In the world of romance, the only thing better than a hot, underground MMA fighter is a hot, millionaire, underground MMA fighter and that’s exactly what we get in Max “Torment” Huntingdon, the hero in Sarah Castille‘s fabulous novel, Against the Ropes.
Yet the entire book is told from the heroine, Makayla’s perspective, one that begins with her trying to help her best friend at the underground warehouse which serves as the training center and an official fight location for this local, unsanctioned MMA ring. Despite Makayla strong physical reaction to witnessing violence, the EMT in her can’t help but reach out and help when people get hurt. That she is wrestling with some very traumatic issues from her childhood regarding violence, makes this reaction easy to understand and the reader instantly comprehends Makayla’s bravery in entering into a relationship with Max despite his personality which craves the show of strength he gets by doing MMA.
Max is an irresistible yet flawed individual who you end up loving because of his flaws as much as due to his caring nature. He makes a lot of mistakes with Makayla (as she does with him) but you root for the two of them to make it work since they each give each other way more than they take. Love – true love – always creates more than the sum of two people, and this couple shows how that can become a reality. Castille’s sex scenes between Max and Makayla practically cause the pages to burst into flame and it’s not shocking she’s won numerous contests in the erotic romance category.

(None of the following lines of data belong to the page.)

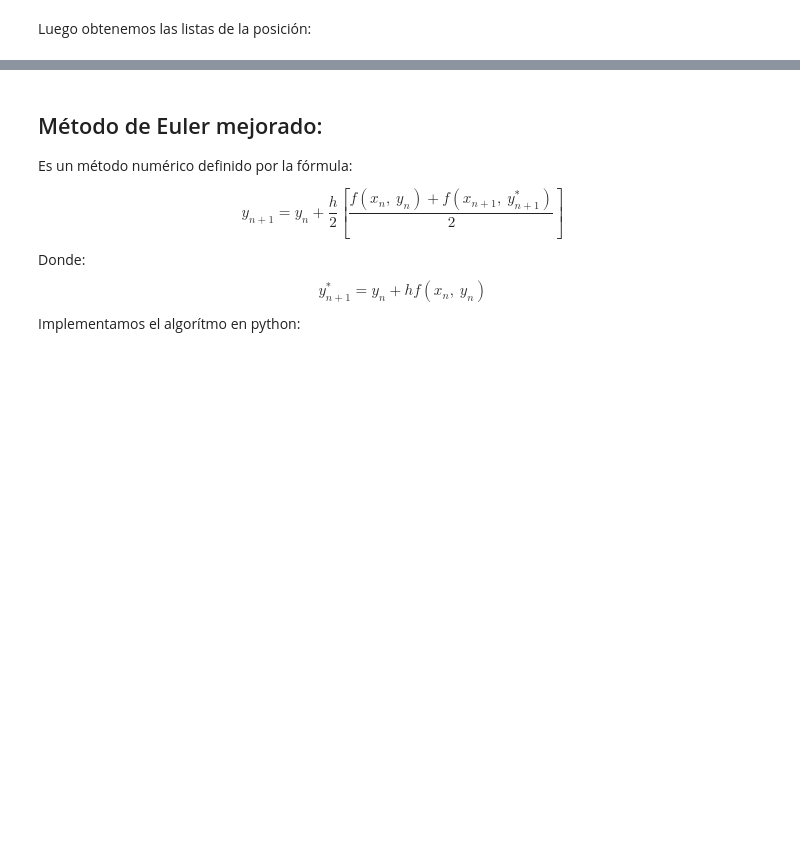
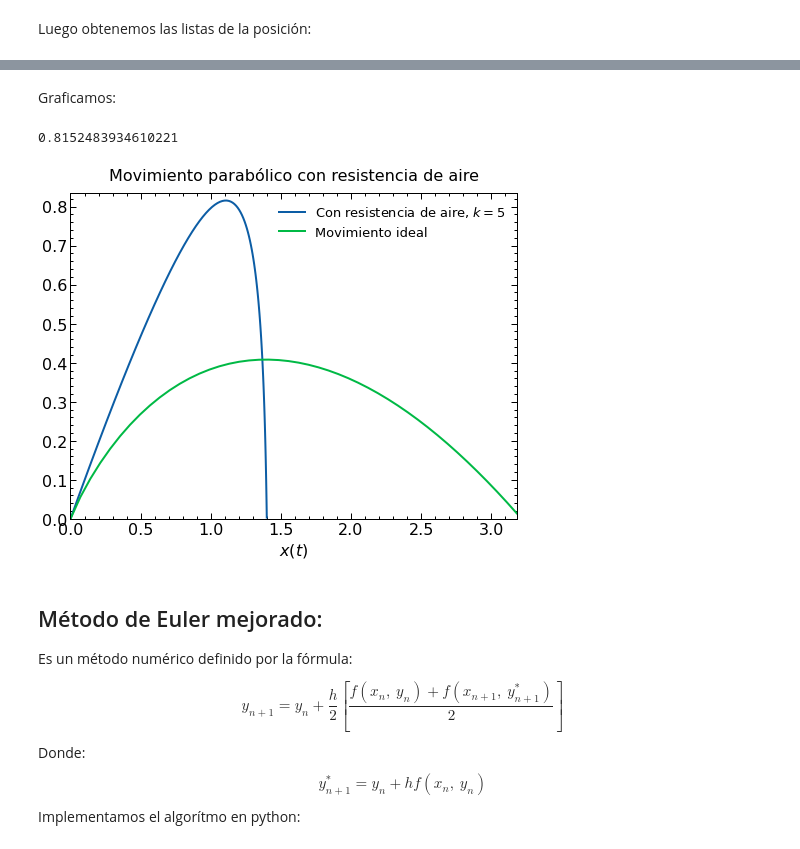
Before and after one commit to JherMik7/euler_Y_Euler_Mejorado, a Jupyter notebook: euler_y_euler_mejorado.ipynb, the cells around one changed output, grey strips where cells are left out. Saved outputs shown, nothing was run; the diff lists cells and outputs as text; code cells hidden in the pictures; blank space fills up the shorter version.

```diff
--- a/euler_y_euler_mejorado.ipynb
+++ b/euler_y_euler_mejorado.ipynb
@@ -128,3 +130,25 @@ plt.plot(x_t,y_t, '-')
+# %%
+ym = vo*np.sin(angulo)*tiempo - gravedad*tiempo**2**0.5
+y1 = [y for y in ym if y >= 0]
+xm = vo*np.cos(angulo)*tiempo
+x1 = []
+for i in range(len(y1)):
+    x1.append(xm[i])
+# %% [markdown]
+Graficamos:
+# %%
+plt.title('Movimiento parabólico con resistencia de aire', fontsize = 16, pad = 13)
+plt.plot(x_t,y_t, '-')
+plt.plot(x1,y1, '-')
+leyenda = [r'Con resistencia de aire, $k=5$', 'Movimiento ideal']
+plt.xlabel(r'$x(t)$')
+plt.axis([0, x1[len(x1)-1], min(x1), max(y_t)+0.02])
+plt.legend(leyenda, fontsize = 13, loc = 'upper right')
+x1[len(x1)-1]
+max(y_t)
+# %% [output]
+0.8152483934610221
+[figure, added]
 # %% [markdown]
 ## Método de Euler mejorado:
 Es un método numérico definido por la fórmula:
```
Also changed, not shown: parts of 4 cells of this notebook.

It’s tough to go too much into the plot with a typical summary since this book lives inside Makayla’s head. There is a distinct progression in their relationship and if you like possessive alpha males you will have noooooooo problem with Max, particularly when you discover why he might be a tad hypervigilant. Makayla is also dealing with insane student loan issues (and I confess to thinking this was the most unrealistic part of the novel – underground millionaire MMA fighter with venture capitalist firm, no problem, but harassing phone calls with threats to repossess your parent’s house for YOUR student loans, not freakin’ likely). She is however, surrounded by good friends and plenty of male interest, and in the middle of trying to figure out what she wants to do with her life (she was pre-med at the top of her class). Perhaps because of that element, and since Castille uses the first person to tell this story, I actually feel that there were a lot of factors which place this novel in the “new adult” category, if that’s an interest of yours.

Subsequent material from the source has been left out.